Scan the lines below for the string "TOTAL" and copy every one that has it.

▶ RECORDS SHOWN
=-=-=-=-=

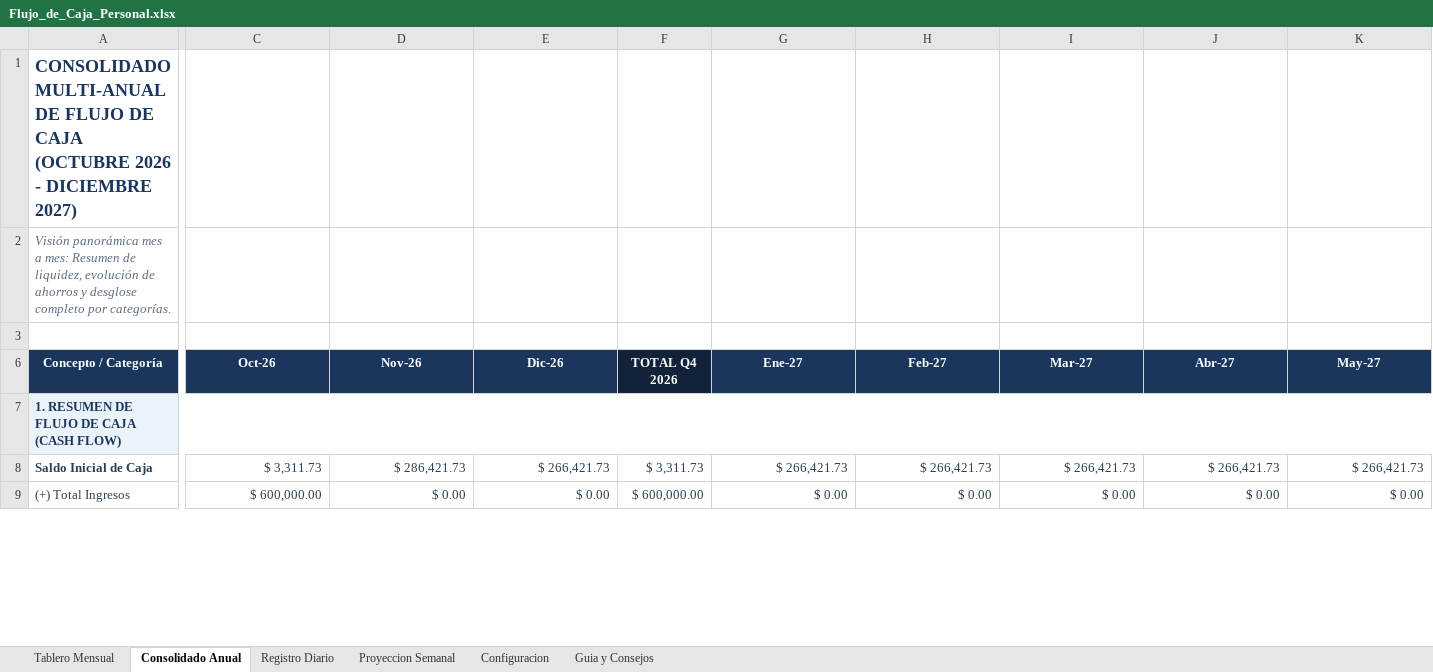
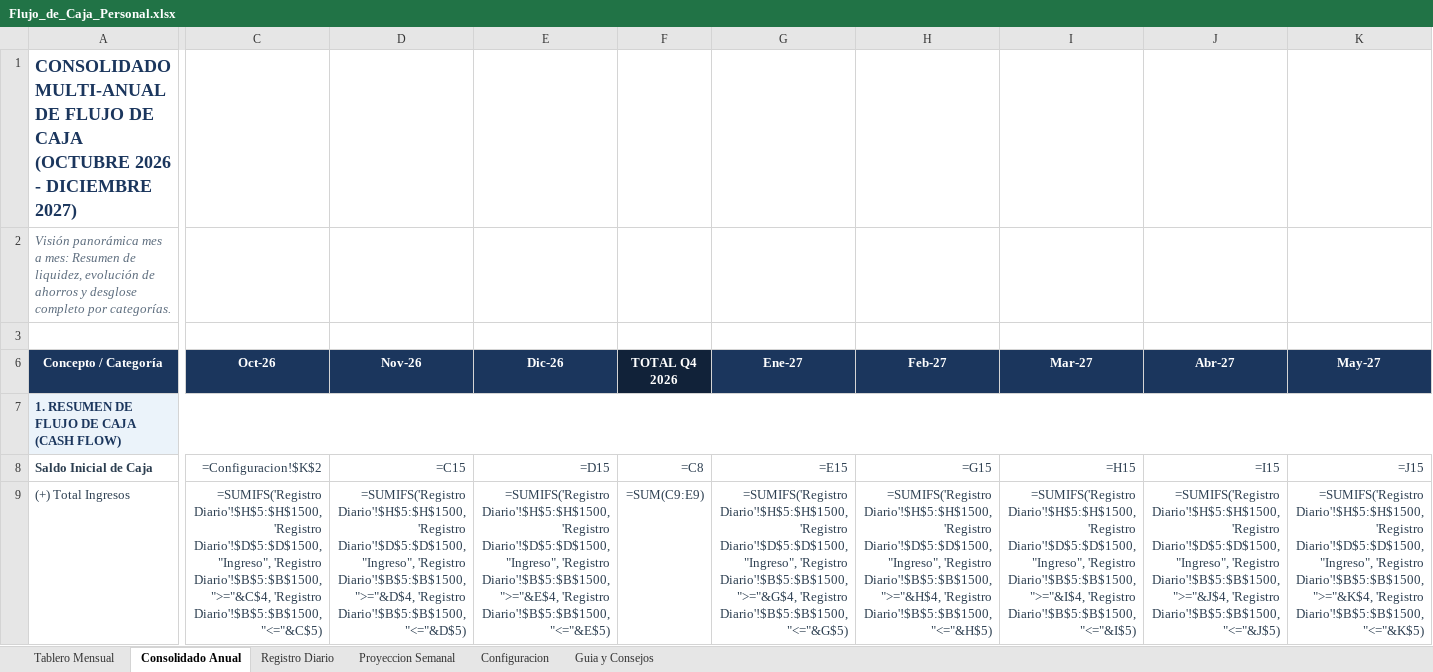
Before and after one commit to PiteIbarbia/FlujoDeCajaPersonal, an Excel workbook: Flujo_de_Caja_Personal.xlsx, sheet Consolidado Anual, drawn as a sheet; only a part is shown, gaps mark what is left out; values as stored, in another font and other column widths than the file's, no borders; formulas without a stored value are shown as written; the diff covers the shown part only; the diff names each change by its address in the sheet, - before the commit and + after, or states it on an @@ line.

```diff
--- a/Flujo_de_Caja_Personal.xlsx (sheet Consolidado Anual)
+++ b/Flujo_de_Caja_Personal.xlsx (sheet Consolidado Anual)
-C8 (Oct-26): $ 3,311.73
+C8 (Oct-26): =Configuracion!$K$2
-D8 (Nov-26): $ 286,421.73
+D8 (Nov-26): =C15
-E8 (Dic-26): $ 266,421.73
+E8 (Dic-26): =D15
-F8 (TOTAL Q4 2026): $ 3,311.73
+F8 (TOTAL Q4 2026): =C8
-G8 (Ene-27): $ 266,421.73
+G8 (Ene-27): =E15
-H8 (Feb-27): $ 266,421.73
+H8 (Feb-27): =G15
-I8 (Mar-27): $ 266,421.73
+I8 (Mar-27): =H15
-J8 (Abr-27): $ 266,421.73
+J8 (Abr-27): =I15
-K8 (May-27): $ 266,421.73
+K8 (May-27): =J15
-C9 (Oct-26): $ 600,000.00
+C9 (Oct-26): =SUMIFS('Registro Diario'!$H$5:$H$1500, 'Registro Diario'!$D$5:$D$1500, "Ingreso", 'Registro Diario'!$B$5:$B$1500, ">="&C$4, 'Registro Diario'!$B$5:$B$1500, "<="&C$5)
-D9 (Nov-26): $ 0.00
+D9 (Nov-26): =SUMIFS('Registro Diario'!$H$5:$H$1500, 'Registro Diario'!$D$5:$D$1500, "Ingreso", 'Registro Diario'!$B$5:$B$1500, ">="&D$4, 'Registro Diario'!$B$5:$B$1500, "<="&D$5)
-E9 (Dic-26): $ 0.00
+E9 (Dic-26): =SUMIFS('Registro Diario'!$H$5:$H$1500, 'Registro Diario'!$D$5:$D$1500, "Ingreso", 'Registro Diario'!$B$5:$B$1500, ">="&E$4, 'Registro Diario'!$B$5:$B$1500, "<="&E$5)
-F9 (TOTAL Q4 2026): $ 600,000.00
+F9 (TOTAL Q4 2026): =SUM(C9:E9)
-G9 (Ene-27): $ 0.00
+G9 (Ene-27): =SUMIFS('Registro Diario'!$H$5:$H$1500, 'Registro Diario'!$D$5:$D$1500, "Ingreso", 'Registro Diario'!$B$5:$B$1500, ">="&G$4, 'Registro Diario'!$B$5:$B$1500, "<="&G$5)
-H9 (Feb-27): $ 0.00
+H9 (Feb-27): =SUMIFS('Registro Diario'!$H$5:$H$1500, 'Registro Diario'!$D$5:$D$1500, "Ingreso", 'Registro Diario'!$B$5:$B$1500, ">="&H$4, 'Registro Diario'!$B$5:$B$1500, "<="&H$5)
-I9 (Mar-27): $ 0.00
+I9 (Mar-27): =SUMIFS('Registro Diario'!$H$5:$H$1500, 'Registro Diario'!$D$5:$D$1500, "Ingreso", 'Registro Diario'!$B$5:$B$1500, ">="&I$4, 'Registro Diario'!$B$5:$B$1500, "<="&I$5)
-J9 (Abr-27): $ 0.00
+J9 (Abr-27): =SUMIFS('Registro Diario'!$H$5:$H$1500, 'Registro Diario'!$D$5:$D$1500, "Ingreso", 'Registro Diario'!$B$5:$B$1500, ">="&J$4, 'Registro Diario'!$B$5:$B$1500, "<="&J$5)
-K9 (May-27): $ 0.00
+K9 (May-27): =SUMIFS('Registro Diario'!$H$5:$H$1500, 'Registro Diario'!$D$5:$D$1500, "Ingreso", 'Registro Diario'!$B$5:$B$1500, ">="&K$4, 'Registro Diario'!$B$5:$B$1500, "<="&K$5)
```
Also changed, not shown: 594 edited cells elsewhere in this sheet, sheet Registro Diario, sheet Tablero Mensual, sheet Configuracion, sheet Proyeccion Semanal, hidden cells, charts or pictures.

=-=-=-=-=

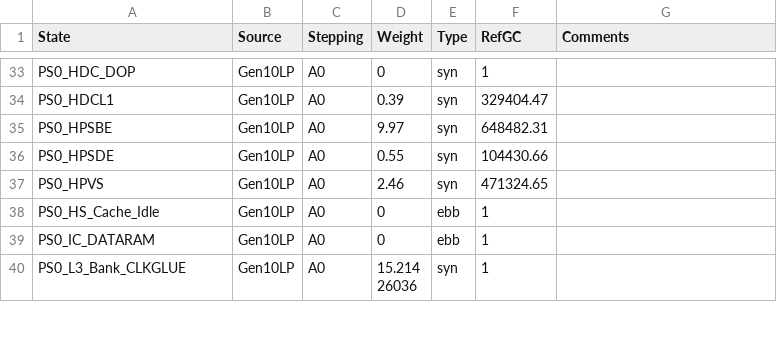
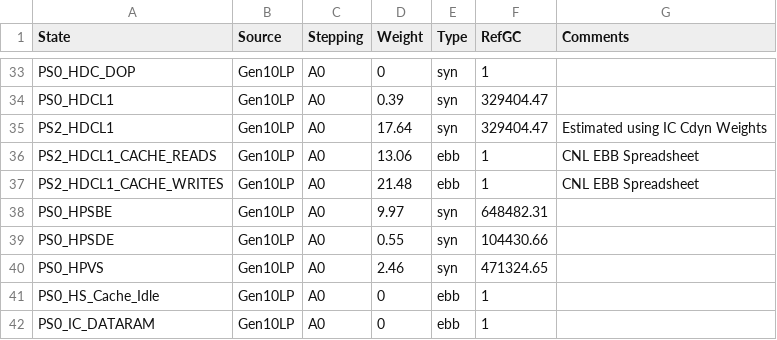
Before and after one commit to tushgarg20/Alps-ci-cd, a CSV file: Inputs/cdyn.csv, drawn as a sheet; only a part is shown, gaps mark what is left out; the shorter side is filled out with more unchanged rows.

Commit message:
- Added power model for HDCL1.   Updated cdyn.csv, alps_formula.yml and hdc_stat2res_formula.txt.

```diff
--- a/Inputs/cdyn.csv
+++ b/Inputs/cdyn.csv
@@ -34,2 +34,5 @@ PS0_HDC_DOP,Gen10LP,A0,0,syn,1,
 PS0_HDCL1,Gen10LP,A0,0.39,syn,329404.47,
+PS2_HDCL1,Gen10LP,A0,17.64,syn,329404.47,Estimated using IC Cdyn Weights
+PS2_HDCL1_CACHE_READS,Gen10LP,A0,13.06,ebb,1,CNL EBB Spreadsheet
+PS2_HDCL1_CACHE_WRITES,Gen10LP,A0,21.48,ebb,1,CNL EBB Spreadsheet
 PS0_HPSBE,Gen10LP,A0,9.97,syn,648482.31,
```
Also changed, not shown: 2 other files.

=-=-=-=-=

▶ ANSWER TO THIS PROBLEM
-F8 (TOTAL Q4 2026): $ 3,311.73
+F8 (TOTAL Q4 2026): =C8
-F9 (TOTAL Q4 2026): $ 600,000.00
+F9 (TOTAL Q4 2026): =SUM(C9:E9)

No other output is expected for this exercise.